Christmas wine

The weather is neither snowing nor frightful but no doubt about it, the festive season is here. Champagne must flow, too much must be eaten and pledges to never do it again made and ignored. My favourite time of year and no consequences that a gaudy Christmas jumper won’t put right in a tick! But there is one thorny question that refuses to let us completely relax into the mayhem – what tipple to serve?

With stupendous nibbles, savoury and sweet, foie gras, turkey, goose, cheeses (one for every day of the year) and puddings, Christmas or otherwise, the festive table spread challenges even the most ardent oenophile. Yet with a tad more effort than it takes to make a quick trip round the supermarket specials, simple morsels can be made glorious with the perfect liquid companion.

There are a few golden rules to help: white wine for fish and white meat, red for red meat, sweet wines for sweet dishes and so on … but more important is understanding the reasoning that lies behind these.

A few years ago I had the chance to visit the Beringer winery in the Napa Valley. They were working very closely with the Napa Culinary Institute and showcased their wine with dramatic taste discoveries. The attention-grabbers were steak paired with one of their Napa Chardonnays and a filet of salmon with a Napa Cabernet – both, served without any sauces or sides, worked brilliantly. Without the additional flavours that usually accompany a steak, its natural sugar worked with the sweetness of the Chardonnay fruit and the wine had enough structure from its wood handling to live up to the weight of the beef. Inversely, the naked salmon, plus some healthy caramelised charring to work with the red, in turn had enough sunny softness to not overpower a meaty fish like salmon.

Out of the classroom, one steak is not the same as the next. So much depends on those little Nigella touches and what it is served with. Match the weight of the dish and then it is a question of picking a wine with good acidity or astringency to cut through the sauces, sides and centres. Typically, a good Burgundy (RED!) will meet this brief. And it’s no coincidence that the wine of a region is usually a perfect partner for classic local dishes. Sancerre works brilliantly with goat’s cheese and river fish or fish in general. Bordeaux whites with seafood and oysters while the reds match perfectly with lamb or magret de canard. A hearty cassoulet demands a hearty Languedoc red.
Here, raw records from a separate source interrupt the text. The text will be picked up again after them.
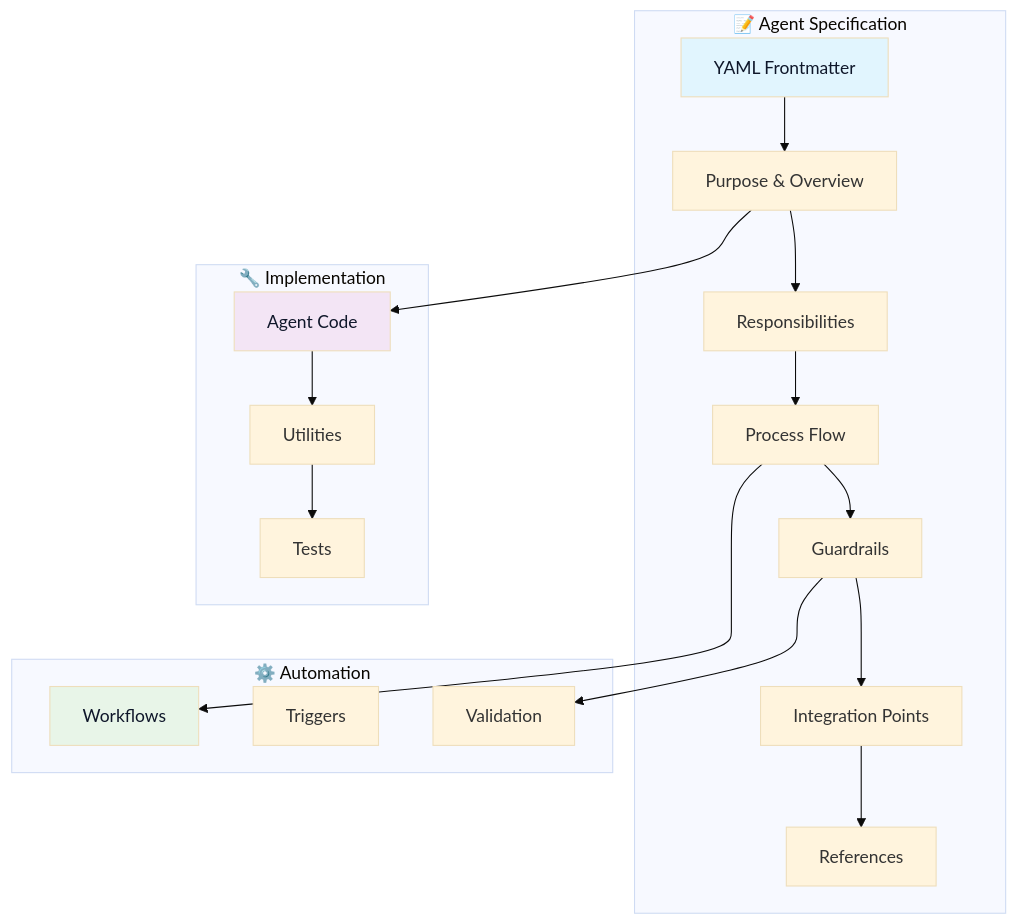
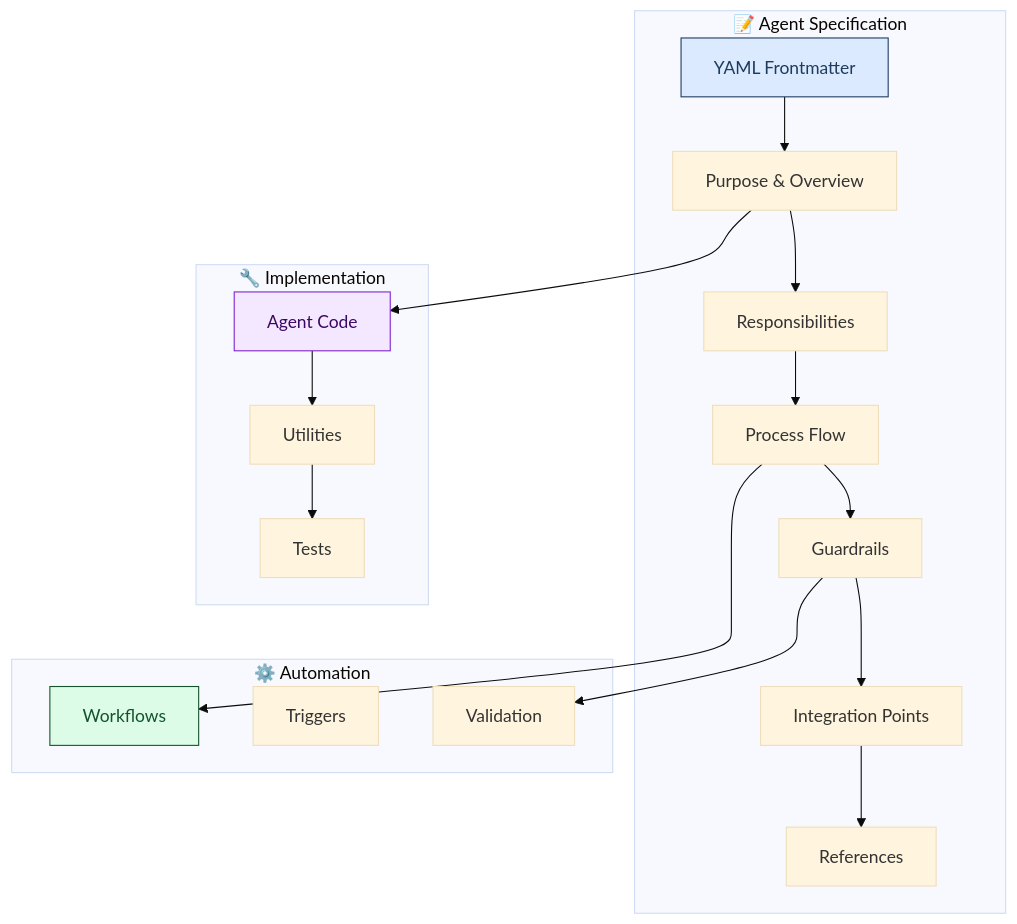
One commit to lightspeedwp/.github changed the first of 8 diagrams in docs/AGENT_CREATION.md. Above: the diagram before and after it, drawn with Mermaid (base theme). The commit also changed other lines of this file and 181 other files, not shown here.

Commit message:
docs: maintenance updates (Mermaid + staleness)

````diff
--- a/docs/AGENT_CREATION.md
+++ b/docs/AGENT_CREATION.md
@@ -120,43 +120,43 @@
 ```mermaid
 graph TB
   accTitle: Agent Specification Architecture
   accDescr: Flowchart diagram showing agent specification architecture
     subgraph "📝 Agent Specification"
         A[YAML Frontmatter]
         B[Purpose & Overview]
         C[Responsibilities]
         D[Process Flow]
         E[Guardrails]
         F[Integration Points]
         G[References]
     end
 
     subgraph "🔧 Implementation"
         H[Agent Code]
         I[Utilities]
         J[Tests]
     end
 
     subgraph "⚙️ Automation"
         K[Workflows]
         L[Triggers]
         M[Validation]
     end
 
     A --> B
     B --> C
     C --> D
     D --> E
     E --> F
     F --> G
 
     B --> H
     D --> K
     E --> M
     H --> I
     I --> J
 
-    style A fill:#e1f5fe,color:#0f172a
-    style H fill:#f3e5f5,color:#0f172a
-    style K fill:#e8f5e8,color:#0f172a
+    style A fill:#dbeafe,color:#1e3a5f,stroke:#1e3a5f
+    style H fill:#f3e8ff,color:#3b0764,stroke:#7e22ce
+    style K fill:#dcfce7,color:#14532d,stroke:#14532d
 ```
````
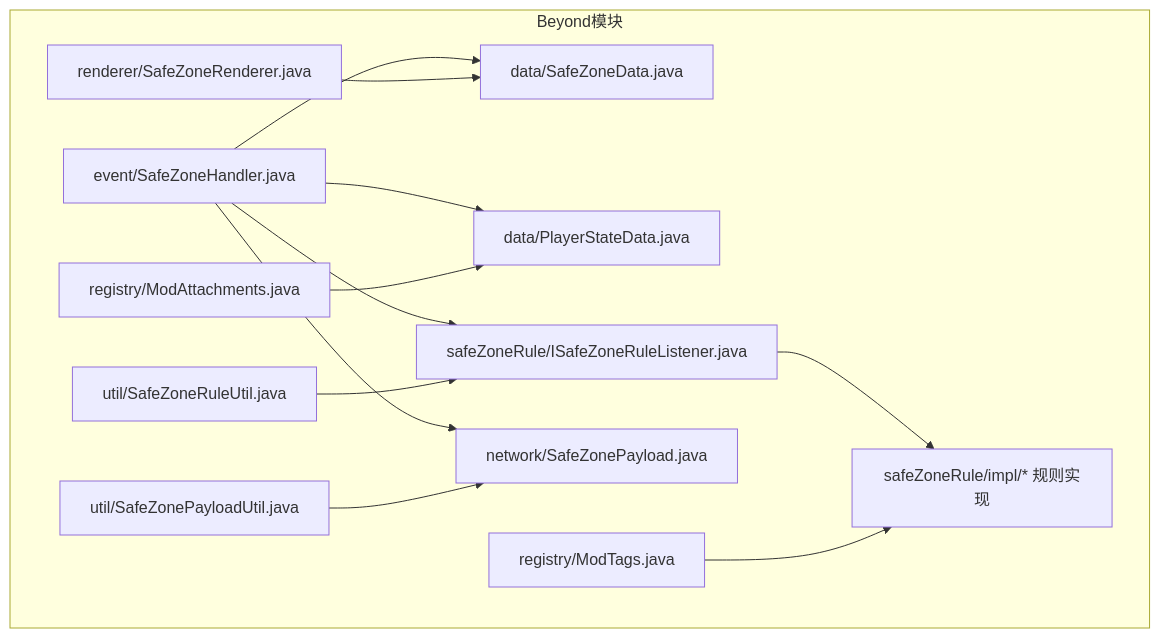
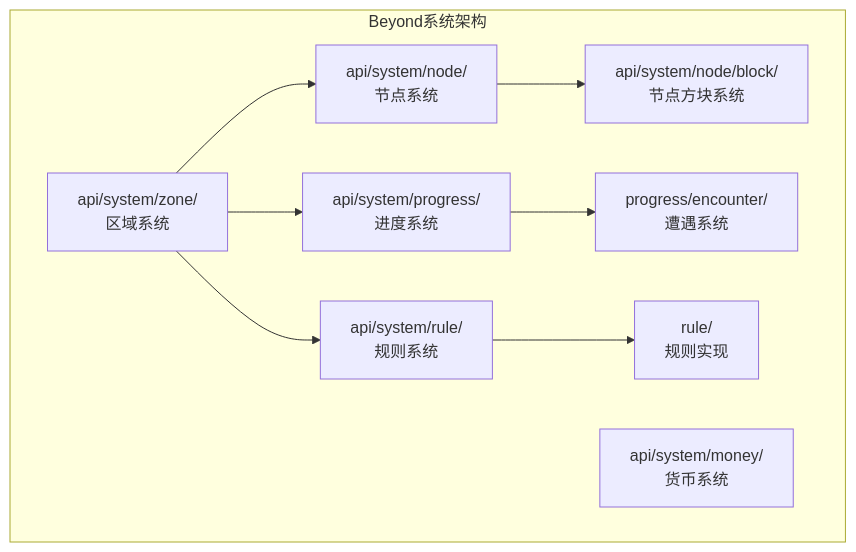
One commit to Ver-shift/SubModulesGeneHunter changed the first of 8 diagrams in .qoder/repowiki/zh/content/模块架构/Beyond安全区模块/Beyond安全区模块.md. Above: the diagram before and after it, drawn with Mermaid. The commit also changed other lines of this file and 42 other files, not shown here.

````diff
--- a/.qoder/repowiki/zh/content/模块架构/Beyond安全区模块/Beyond安全区模块.md
+++ b/.qoder/repowiki/zh/content/模块架构/Beyond安全区模块/Beyond安全区模块.md
@@ -59,26 +69,19 @@
 ```mermaid
 graph TB
-subgraph "Beyond模块"
-A["event/SafeZoneHandler.java"]
-B["data/SafeZoneData.java"]
-C["data/PlayerStateData.java"]
-D["safeZoneRule/ISafeZoneRuleListener.java"]
-E["safeZoneRule/impl/* 规则实现"]
-F["network/SafeZonePayload.java"]
-G["util/SafeZonePayloadUtil.java"]
-H["util/SafeZoneRuleUtil.java"]
-I["registry/ModAttachments.java"]
-J["registry/ModTags.java"]
-K["renderer/SafeZoneRenderer.java"]
+subgraph "Beyond系统架构"
+A["api/system/zone/<br/>区域系统"]
+B["api/system/node/<br/>节点系统"]
+C["api/system/progress/<br/>进度系统"]
+D["api/system/rule/<br/>规则系统"]
+E["api/system/money/<br/>货币系统"]
+F["api/system/node/block/<br/>节点方块系统"]
+G["progress/encounter/<br/>遭遇系统"]
+H["rule/<br/>规则实现"]
 end
 A --> B
 A --> C
 A --> D
-D --> E
-A --> F
-G --> F
-H --> D
-I --> C
-J --> E
-K --> B
+B --> F
+C --> G
+D --> H
 ```
````
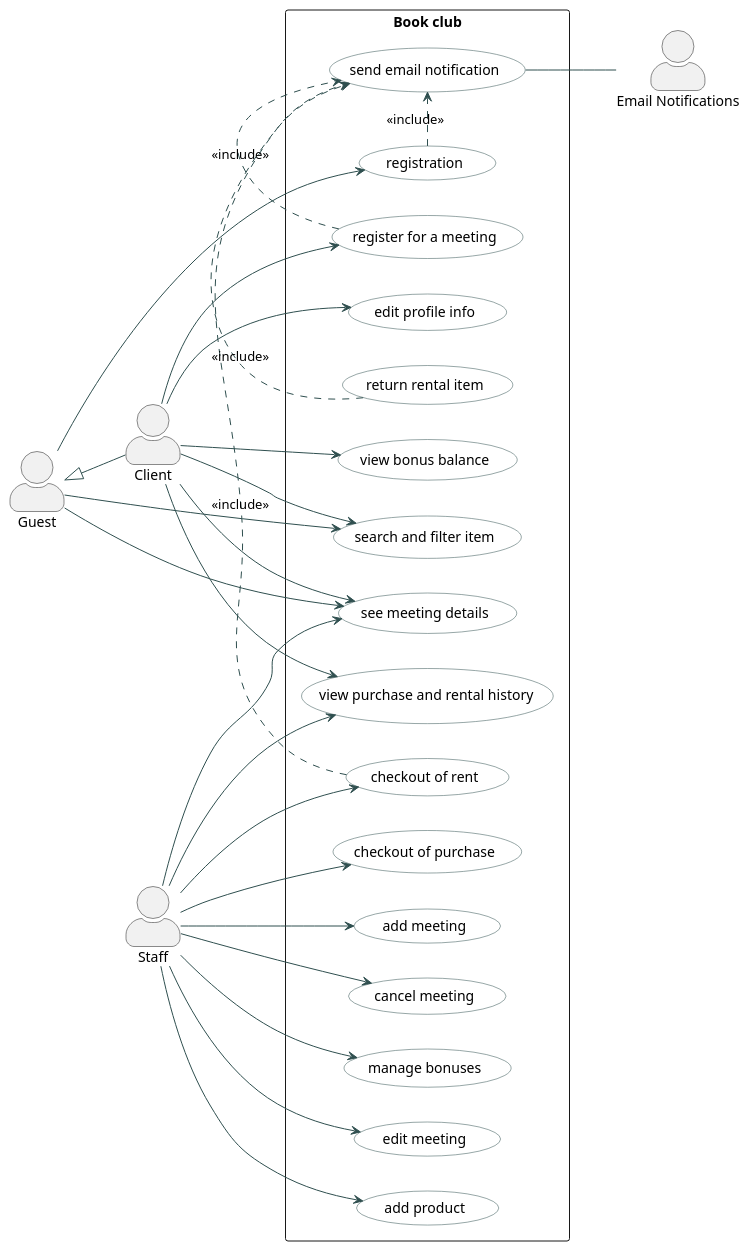
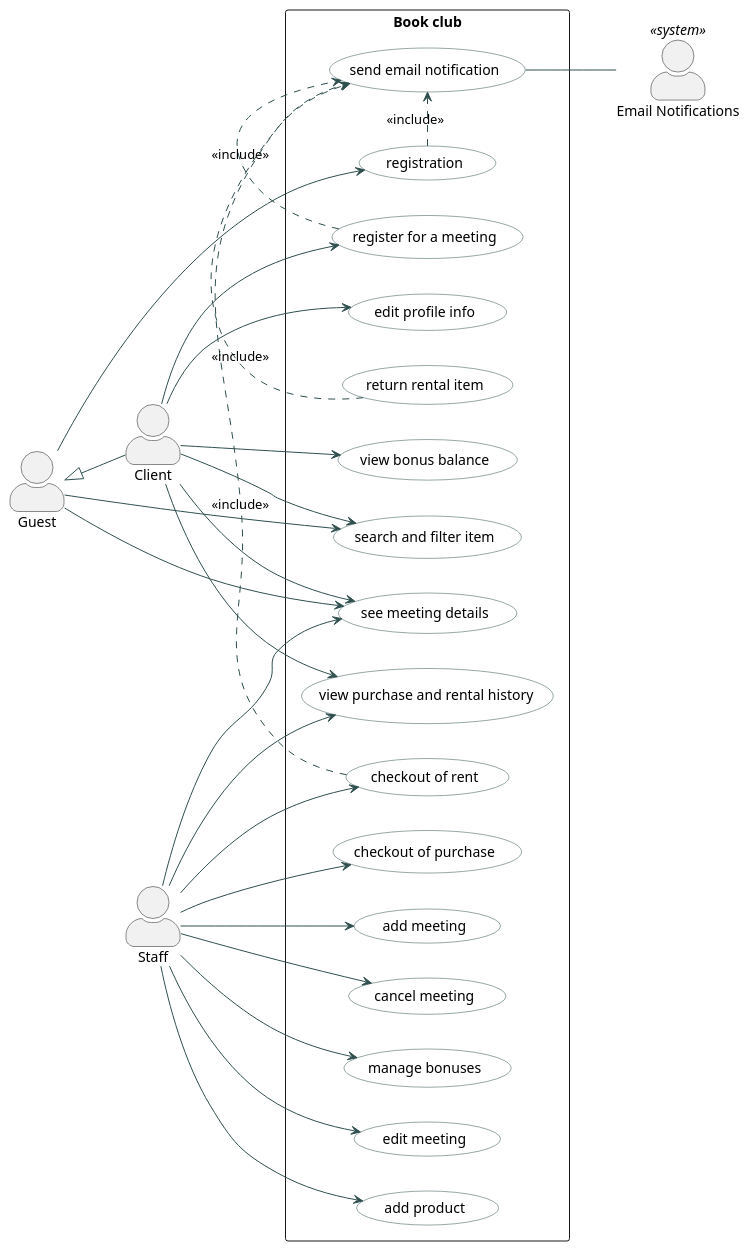
One commit to sofiakiosova37-boop/bookshop_kpi2 changed the diagram in task2/usecase.puml. Above: the diagram before and after it, drawn with PlantUML. The commit also changed 1 other file, not shown here.

Commit message:
NFR added + error with email is not an actor fixed

```diff
--- a/task2/usecase.puml
+++ b/task2/usecase.puml
@@ -1,65 +1,66 @@
 @startuml
 left to right direction
 skinparam packageStyle rectangle
 skinparam actorStyle awesome
 skinparam usecase {
     BackgroundColor LightPurple
     BorderColor DarkSlateGray
     ArrowColor DarkSlateGray
 }
 
 actor "Guest" as Guest
 actor "Client" as Client
 actor "Staff" as Staff
-actor "Email Notifications" as EN
 
 Guest <|-- Client
+
+actor "Email Notifications" as EN <<system>>
 
 rectangle "Book club" {
     usecase "registration" as UC1
     usecase "checkout of purchase" as UC2
     usecase "checkout of rent" as UC3
     usecase "search and filter item" as UC4
     usecase "see meeting details" as UC5
     usecase "add meeting" as UC6
     usecase "cancel meeting" as UC7
     usecase "send email notification" as UC8
     usecase "manage bonuses" as UC9
     usecase "edit profile info" as UC10
     usecase "edit meeting" as UC11
     usecase "view purchase and rental history" as UC12
     usecase "register for a meeting" as UC13
     usecase "return rental item" as UC14
     usecase "add product" as UC15
     usecase "view bonus balance" as UC16
 }
 
 Guest --> UC1
 Guest --> UC4
 Guest --> UC5
 
 Client -->UC4
 Client -->UC5
 Client -->UC10
 Client -->UC12
 Client -->UC13
 Client -->UC16
 
 Staff --> UC2
 Staff --> UC3
 Staff --> UC5
 Staff --> UC6
 Staff --> UC7
 Staff --> UC9
 Staff --> UC11
 Staff --> UC12
 Staff --> UC15
 
 UC8 --EN
 
 UC13 .> UC8 : <<include>>
 UC1 .> UC8 : <<include>>
 UC3 .> UC8 : <<include>>
 UC14 .> UC8 : <<include>>
 
 @enduml
```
It’s all about balance: don’t overpower either your wine or your dish, hence fish with more delicate whites, a rich creamy sauce needs a wine of healthy acidity. That same wine might be tart and mean with a more meaty sauce, which needs something rounder and fuller. Always match a sugary dish with a sweeter wine and spicy heat can be tamed by a bit of sweetness.

Getting specific for the season, I can’t go past champagne as an icebreaker. Crisp, clean and relatively light, it’s the perfect foil for a gamut of canapés and starters and is sublime with oysters. Maybe something off-dry like a Monbazillac for the few that don’t like the show (or acidity)! Classic white Burgundy with its weight and cleansing finish is the perfect accompaniment to any seasonal bird. Mind you, so is a classic Claret, if served with all the trimmings. A flamed Christmas Pud is always tricky but a rich Sherry or Pedro Ximénez works, maybe a Banyuls or why not just go straight for the Cognac! But these are all classic examples of proven styles, keep the styles and explore to your heart’s content.

For more recommendations see www.emporiumduvin.com

FacebookTwitterStumbleuponLinkedin